The European Commission has granted Mozilla the right to join its anti-trust case against Microsoft.
The Commission, Europe's top antitrust authority, charged Microsoft last month with distorting competition in the market for web browsers by bundling IE with the Windows operating system.
If the charges stick, then Microsoft could be forced to change the way it distributes IE, as well as pay a fine for monopoly abuse.
In a blog, Mitchell Baker, Mozilla's chairperson said that she wanted to offer Mozilla's expertise "as a resource to the EC as it considers what an effective remedy would entail."
She said there isn't "the single smallest iota of doubt" that Microsoft's tying of IE to Windows "harms competition between web browsers, undermines product innovation and ultimately reduces consumer choice."
Mozilla has been granted what's called "interested third party" status in the case, which allows it to submit arguments to the European regulator, to see the confidential statement of objections the EC sent Microsoft last month, and to participate in a face-to-face hearing if Microsoft requests one.
However, it isn't a complainant in the case.
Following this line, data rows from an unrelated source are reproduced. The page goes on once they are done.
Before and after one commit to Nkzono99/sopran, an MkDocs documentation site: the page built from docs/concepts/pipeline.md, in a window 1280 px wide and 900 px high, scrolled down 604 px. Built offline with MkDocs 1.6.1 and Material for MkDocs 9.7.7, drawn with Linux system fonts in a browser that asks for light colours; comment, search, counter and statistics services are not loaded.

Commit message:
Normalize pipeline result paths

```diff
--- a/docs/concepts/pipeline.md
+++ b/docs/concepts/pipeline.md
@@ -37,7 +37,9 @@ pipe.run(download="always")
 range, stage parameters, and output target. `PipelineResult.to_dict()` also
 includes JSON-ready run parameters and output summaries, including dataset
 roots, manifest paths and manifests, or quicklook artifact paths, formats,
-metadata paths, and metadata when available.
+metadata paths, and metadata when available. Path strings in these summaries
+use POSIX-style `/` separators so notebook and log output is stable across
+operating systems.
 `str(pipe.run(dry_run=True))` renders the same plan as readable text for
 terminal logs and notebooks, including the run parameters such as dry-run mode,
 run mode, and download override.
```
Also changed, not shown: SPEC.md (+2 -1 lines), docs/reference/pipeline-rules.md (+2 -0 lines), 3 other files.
That role goes to Norwegian web browser Opera, which complained to the EC just over a year ago about Microsoft's practices in the browser market.
Firefox is IE's nearest rival in Europe, according to market share data from French researcher XiTiMonitor.
Last November IE's usage share in Europe stood at 59.5 percent, Firefox 31.1 percent, Opera 5.1 percent, Safari (Apple's browser) 2.5 percent, and Google's recently launched Chrome browser at 1.1 percent, XiTiMonitor said.
Google and Apple weren't immediately available to comment on whether they too would apply to join the EC's anti-trust case.